▸ **Exercise material**
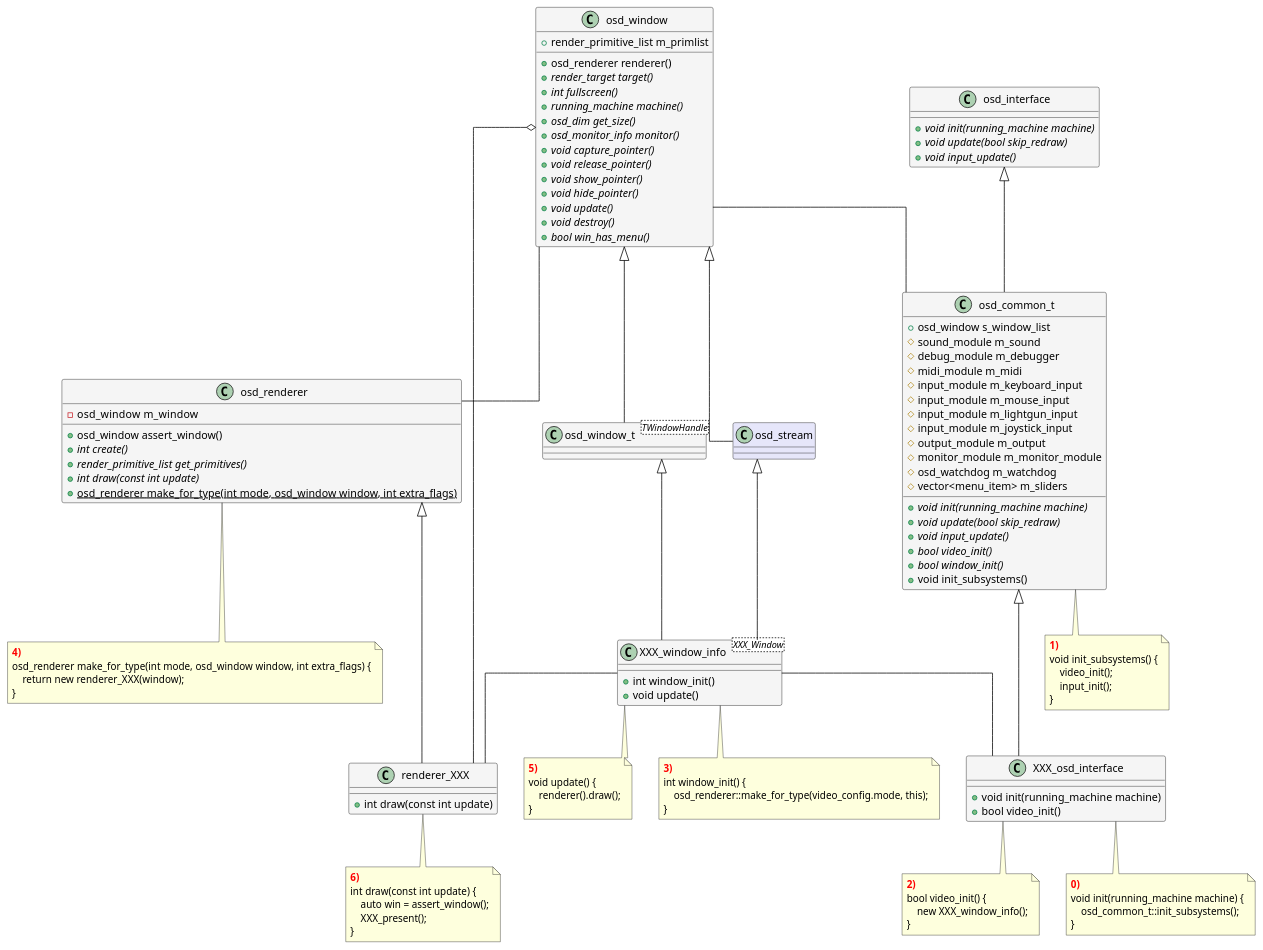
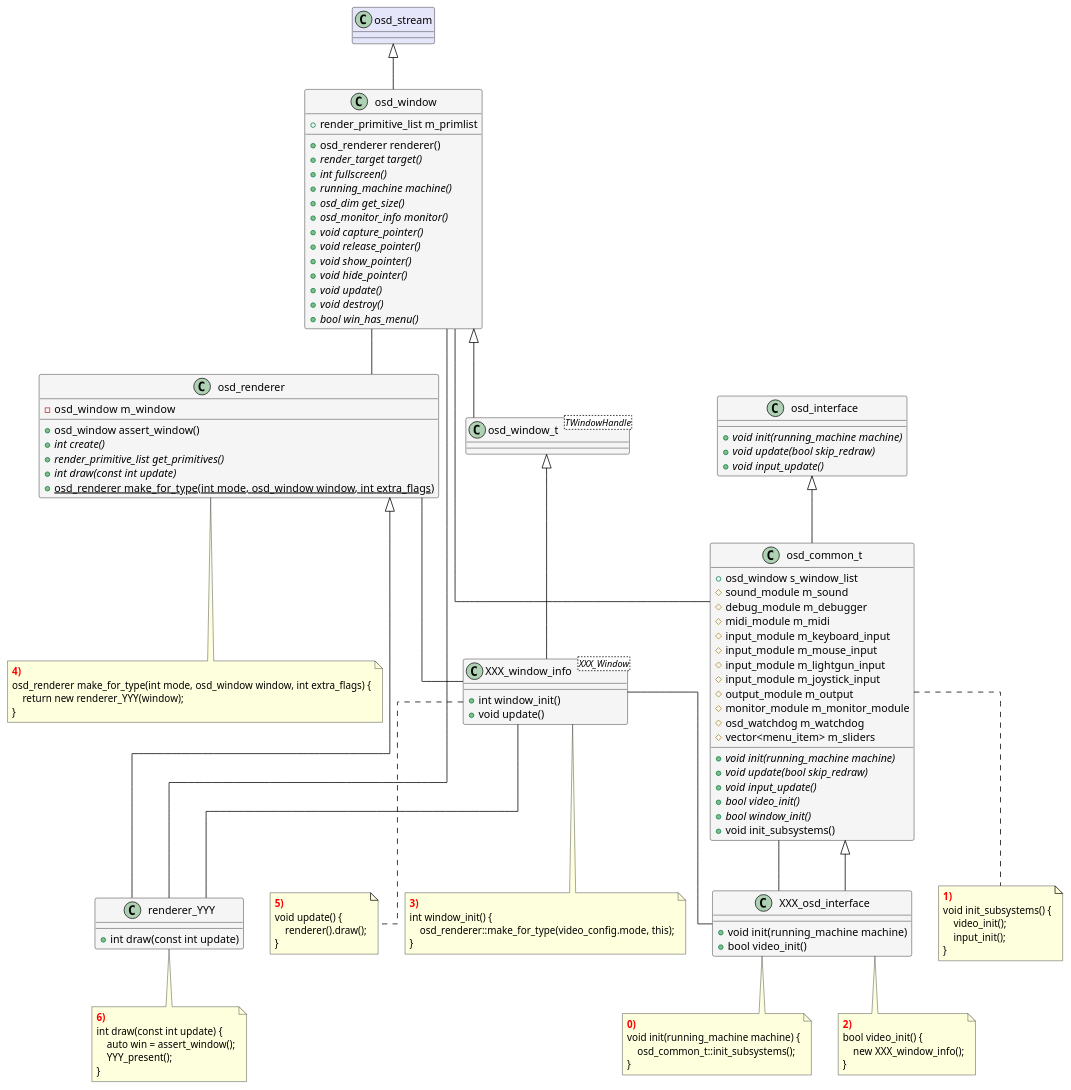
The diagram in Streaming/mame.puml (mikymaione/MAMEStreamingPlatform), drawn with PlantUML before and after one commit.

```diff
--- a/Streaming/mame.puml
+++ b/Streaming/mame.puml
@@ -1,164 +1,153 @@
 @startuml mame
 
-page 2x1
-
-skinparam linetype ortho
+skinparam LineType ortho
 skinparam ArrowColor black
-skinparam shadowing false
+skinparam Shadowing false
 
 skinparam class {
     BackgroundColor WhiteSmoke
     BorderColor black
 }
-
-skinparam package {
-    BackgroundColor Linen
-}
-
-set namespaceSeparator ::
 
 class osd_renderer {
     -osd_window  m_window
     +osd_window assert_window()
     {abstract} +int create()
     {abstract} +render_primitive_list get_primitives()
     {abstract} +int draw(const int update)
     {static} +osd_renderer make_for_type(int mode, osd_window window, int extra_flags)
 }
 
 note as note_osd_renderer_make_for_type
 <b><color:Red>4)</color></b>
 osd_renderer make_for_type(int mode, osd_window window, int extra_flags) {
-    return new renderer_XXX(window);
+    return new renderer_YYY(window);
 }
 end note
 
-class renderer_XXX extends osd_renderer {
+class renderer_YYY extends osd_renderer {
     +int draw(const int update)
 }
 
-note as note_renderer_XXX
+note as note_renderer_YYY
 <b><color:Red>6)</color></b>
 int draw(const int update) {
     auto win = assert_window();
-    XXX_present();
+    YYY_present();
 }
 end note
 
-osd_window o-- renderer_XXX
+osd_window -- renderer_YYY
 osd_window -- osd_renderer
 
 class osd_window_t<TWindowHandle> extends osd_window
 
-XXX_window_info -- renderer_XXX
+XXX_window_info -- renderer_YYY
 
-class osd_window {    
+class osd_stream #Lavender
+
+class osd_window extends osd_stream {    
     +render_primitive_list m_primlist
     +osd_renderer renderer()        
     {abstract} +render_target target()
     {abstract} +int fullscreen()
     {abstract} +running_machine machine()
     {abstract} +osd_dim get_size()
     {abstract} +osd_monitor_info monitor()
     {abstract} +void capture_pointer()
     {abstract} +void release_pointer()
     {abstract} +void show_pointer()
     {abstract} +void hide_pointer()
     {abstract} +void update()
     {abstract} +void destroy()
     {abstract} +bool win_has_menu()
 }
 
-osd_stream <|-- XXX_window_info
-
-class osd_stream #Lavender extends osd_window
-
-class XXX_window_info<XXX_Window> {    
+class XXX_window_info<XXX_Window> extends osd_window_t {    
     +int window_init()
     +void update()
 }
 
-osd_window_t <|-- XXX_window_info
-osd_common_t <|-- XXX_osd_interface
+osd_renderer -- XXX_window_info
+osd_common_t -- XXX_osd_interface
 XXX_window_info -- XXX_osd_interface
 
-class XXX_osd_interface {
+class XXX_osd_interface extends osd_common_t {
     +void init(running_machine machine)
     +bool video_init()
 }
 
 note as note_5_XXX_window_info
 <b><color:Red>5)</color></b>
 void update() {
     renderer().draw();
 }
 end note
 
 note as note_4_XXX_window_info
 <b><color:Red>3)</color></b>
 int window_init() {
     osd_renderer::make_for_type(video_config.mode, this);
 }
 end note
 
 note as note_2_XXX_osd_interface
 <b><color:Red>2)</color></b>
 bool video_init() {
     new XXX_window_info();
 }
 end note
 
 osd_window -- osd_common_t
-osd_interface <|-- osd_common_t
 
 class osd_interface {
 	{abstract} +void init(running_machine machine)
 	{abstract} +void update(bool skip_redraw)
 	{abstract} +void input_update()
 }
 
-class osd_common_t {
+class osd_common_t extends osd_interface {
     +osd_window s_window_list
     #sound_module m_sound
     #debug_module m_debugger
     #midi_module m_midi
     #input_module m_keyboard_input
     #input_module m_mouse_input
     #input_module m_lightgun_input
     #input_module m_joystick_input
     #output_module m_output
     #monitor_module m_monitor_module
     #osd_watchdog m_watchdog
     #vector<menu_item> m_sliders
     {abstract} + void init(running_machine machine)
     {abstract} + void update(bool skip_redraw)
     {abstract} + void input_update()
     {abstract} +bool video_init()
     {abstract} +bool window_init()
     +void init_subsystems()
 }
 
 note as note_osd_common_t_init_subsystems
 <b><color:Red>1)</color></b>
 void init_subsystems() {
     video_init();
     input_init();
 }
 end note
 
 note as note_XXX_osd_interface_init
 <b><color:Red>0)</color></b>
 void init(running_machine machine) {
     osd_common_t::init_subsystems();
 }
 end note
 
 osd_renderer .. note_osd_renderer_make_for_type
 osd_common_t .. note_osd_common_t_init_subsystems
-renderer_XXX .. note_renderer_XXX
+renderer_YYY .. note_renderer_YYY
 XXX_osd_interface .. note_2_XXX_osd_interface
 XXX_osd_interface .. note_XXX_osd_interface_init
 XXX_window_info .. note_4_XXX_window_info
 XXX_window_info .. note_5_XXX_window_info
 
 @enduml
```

▸ **Task instructions**
Set down all of the data word for word; no pictures belong in it.

▸ **Solution to this task**
The diagram in Streaming/mame.puml (mikymaione/MAMEStreamingPlatform), drawn with PlantUML before and after one commit.

```diff
--- a/Streaming/mame.puml
+++ b/Streaming/mame.puml
@@ -1,164 +1,153 @@
 @startuml mame
 
-page 2x1
-
-skinparam linetype ortho
+skinparam LineType ortho
 skinparam ArrowColor black
-skinparam shadowing false
+skinparam Shadowing false
 
 skinparam class {
     BackgroundColor WhiteSmoke
     BorderColor black
 }
-
-skinparam package {
-    BackgroundColor Linen
-}
-
-set namespaceSeparator ::
 
 class osd_renderer {
     -osd_window  m_window
     +osd_window assert_window()
     {abstract} +int create()
     {abstract} +render_primitive_list get_primitives()
     {abstract} +int draw(const int update)
     {static} +osd_renderer make_for_type(int mode, osd_window window, int extra_flags)
 }
 
 note as note_osd_renderer_make_for_type
 <b><color:Red>4)</color></b>
 osd_renderer make_for_type(int mode, osd_window window, int extra_flags) {
-    return new renderer_XXX(window);
+    return new renderer_YYY(window);
 }
 end note
 
-class renderer_XXX extends osd_renderer {
+class renderer_YYY extends osd_renderer {
     +int draw(const int update)
 }
 
-note as note_renderer_XXX
+note as note_renderer_YYY
 <b><color:Red>6)</color></b>
 int draw(const int update) {
     auto win = assert_window();
-    XXX_present();
+    YYY_present();
 }
 end note
 
-osd_window o-- renderer_XXX
+osd_window -- renderer_YYY
 osd_window -- osd_renderer
 
 class osd_window_t<TWindowHandle> extends osd_window
 
-XXX_window_info -- renderer_XXX
+XXX_window_info -- renderer_YYY
 
-class osd_window {    
+class osd_stream #Lavender
+
+class osd_window extends osd_stream {    
     +render_primitive_list m_primlist
     +osd_renderer renderer()        
     {abstract} +render_target target()
     {abstract} +int fullscreen()
     {abstract} +running_machine machine()
     {abstract} +osd_dim get_size()
     {abstract} +osd_monitor_info monitor()
     {abstract} +void capture_pointer()
     {abstract} +void release_pointer()
     {abstract} +void show_pointer()
     {abstract} +void hide_pointer()
     {abstract} +void update()
     {abstract} +void destroy()
     {abstract} +bool win_has_menu()
 }
 
-osd_stream <|-- XXX_window_info
-
-class osd_stream #Lavender extends osd_window
-
-class XXX_window_info<XXX_Window> {    
+class XXX_window_info<XXX_Window> extends osd_window_t {    
     +int window_init()
     +void update()
 }
 
-osd_window_t <|-- XXX_window_info
-osd_common_t <|-- XXX_osd_interface
+osd_renderer -- XXX_window_info
+osd_common_t -- XXX_osd_interface
 XXX_window_info -- XXX_osd_interface
 
-class XXX_osd_interface {
+class XXX_osd_interface extends osd_common_t {
     +void init(running_machine machine)
     +bool video_init()
 }
 
 note as note_5_XXX_window_info
 <b><color:Red>5)</color></b>
 void update() {
     renderer().draw();
 }
 end note
 
 note as note_4_XXX_window_info
 <b><color:Red>3)</color></b>
 int window_init() {
     osd_renderer::make_for_type(video_config.mode, this);
 }
 end note
 
 note as note_2_XXX_osd_interface
 <b><color:Red>2)</color></b>
 bool video_init() {
     new XXX_window_info();
 }
 end note
 
 osd_window -- osd_common_t
-osd_interface <|-- osd_common_t
 
 class osd_interface {
 	{abstract} +void init(running_machine machine)
 	{abstract} +void update(bool skip_redraw)
 	{abstract} +void input_update()
 }
 
-class osd_common_t {
+class osd_common_t extends osd_interface {
     +osd_window s_window_list
     #sound_module m_sound
     #debug_module m_debugger
     #midi_module m_midi
     #input_module m_keyboard_input
     #input_module m_mouse_input
     #input_module m_lightgun_input
     #input_module m_joystick_input
     #output_module m_output
     #monitor_module m_monitor_module
     #osd_watchdog m_watchdog
     #vector<menu_item> m_sliders
     {abstract} + void init(running_machine machine)
     {abstract} + void update(bool skip_redraw)
     {abstract} + void input_update()
     {abstract} +bool video_init()
     {abstract} +bool window_init()
     +void init_subsystems()
 }
 
 note as note_osd_common_t_init_subsystems
 <b><color:Red>1)</color></b>
 void init_subsystems() {
     video_init();
     input_init();
 }
 end note
 
 note as note_XXX_osd_interface_init
 <b><color:Red>0)</color></b>
 void init(running_machine machine) {
     osd_common_t::init_subsystems();
 }
 end note
 
 osd_renderer .. note_osd_renderer_make_for_type
 osd_common_t .. note_osd_common_t_init_subsystems
-renderer_XXX .. note_renderer_XXX
+renderer_YYY .. note_renderer_YYY
 XXX_osd_interface .. note_2_XXX_osd_interface
 XXX_osd_interface .. note_XXX_osd_interface_init
 XXX_window_info .. note_4_XXX_window_info
 XXX_window_info .. note_5_XXX_window_info
 
 @enduml
```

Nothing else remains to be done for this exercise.